EXERCISE PROMPT:
Copy each line of the records below that mentions the word "disney".

(Records from a collection)
################
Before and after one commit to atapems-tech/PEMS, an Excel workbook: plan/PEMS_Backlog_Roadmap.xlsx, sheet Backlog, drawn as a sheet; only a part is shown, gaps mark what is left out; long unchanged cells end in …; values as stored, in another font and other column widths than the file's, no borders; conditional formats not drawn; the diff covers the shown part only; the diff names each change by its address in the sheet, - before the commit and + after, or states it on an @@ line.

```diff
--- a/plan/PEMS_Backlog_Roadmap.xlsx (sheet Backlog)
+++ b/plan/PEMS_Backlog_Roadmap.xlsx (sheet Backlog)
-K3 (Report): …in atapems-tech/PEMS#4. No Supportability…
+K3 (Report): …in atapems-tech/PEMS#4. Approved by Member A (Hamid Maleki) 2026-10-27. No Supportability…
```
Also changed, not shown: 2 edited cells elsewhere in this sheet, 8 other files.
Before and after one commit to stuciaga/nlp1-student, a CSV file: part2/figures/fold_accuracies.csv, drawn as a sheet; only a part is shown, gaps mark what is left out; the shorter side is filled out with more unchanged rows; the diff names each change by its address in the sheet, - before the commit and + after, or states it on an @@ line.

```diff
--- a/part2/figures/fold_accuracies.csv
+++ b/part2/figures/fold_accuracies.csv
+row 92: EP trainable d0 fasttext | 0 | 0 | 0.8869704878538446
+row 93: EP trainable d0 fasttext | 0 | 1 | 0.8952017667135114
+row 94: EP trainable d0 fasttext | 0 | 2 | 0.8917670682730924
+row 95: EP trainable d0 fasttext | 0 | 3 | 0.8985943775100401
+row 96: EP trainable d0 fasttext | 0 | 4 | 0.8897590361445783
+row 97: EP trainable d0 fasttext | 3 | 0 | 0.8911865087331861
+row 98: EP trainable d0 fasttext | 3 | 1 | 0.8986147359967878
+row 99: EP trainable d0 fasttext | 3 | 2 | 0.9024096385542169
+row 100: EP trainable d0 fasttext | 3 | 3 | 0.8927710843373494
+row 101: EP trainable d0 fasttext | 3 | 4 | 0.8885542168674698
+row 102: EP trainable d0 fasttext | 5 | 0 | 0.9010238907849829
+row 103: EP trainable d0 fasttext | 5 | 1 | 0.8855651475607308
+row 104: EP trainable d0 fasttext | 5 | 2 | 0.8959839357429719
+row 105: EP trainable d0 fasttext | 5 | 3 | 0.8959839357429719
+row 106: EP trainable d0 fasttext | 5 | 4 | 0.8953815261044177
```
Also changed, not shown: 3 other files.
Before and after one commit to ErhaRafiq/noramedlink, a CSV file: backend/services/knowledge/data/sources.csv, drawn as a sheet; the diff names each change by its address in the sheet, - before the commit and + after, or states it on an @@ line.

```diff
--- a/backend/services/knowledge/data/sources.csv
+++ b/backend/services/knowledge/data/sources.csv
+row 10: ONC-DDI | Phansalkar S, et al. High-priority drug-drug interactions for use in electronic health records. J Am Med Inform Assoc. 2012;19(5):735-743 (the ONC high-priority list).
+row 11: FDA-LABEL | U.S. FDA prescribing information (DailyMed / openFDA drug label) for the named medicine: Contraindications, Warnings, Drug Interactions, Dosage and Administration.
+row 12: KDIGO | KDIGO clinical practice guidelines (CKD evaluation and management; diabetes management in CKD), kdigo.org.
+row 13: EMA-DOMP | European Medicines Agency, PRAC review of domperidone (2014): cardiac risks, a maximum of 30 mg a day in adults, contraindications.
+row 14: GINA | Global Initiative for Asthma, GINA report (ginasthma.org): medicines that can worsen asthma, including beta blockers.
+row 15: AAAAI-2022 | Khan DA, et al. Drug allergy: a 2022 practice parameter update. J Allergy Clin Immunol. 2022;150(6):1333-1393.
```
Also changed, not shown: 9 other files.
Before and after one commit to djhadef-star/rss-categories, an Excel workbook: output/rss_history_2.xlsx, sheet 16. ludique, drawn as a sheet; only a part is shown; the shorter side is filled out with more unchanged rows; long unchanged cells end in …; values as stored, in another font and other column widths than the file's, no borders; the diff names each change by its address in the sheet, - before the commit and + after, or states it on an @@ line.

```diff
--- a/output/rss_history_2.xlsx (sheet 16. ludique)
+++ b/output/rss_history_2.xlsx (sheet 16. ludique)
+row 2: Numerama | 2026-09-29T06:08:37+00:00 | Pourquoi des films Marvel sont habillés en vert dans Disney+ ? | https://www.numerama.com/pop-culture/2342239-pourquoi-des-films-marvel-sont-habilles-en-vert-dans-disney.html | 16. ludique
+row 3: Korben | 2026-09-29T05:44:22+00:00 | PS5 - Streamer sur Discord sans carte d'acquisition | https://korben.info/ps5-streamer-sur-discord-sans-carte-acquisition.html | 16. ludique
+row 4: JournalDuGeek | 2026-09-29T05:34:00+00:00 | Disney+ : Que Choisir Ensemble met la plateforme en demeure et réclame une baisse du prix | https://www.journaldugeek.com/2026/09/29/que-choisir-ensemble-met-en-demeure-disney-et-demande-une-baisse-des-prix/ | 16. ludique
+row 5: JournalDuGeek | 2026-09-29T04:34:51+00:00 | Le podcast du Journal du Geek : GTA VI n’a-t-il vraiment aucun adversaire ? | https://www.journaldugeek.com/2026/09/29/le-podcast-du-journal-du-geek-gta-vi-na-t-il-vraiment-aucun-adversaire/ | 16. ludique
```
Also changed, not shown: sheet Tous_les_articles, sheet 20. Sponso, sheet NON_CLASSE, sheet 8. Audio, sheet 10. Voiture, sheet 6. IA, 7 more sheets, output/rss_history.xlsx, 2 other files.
################
WRITTEN REPLY:
+row 2: Numerama | 2026-09-29T06:08:37+00:00 | Pourquoi des films Marvel sont habillés en vert dans Disney+ ? | https://www.numerama.com/pop-culture/2342239-pourquoi-des-films-marvel-sont-habilles-en-vert-dans-disney.html | 16. ludique
+row 4: JournalDuGeek | 2026-09-29T05:34:00+00:00 | Disney+ : Que Choisir Ensemble met la plateforme en demeure et réclame une baisse du prix | https://www.journaldugeek.com/2026/09/29/que-choisir-ensemble-met-en-demeure-disney-et-demande-une-baisse-des-prix/ | 16. ludique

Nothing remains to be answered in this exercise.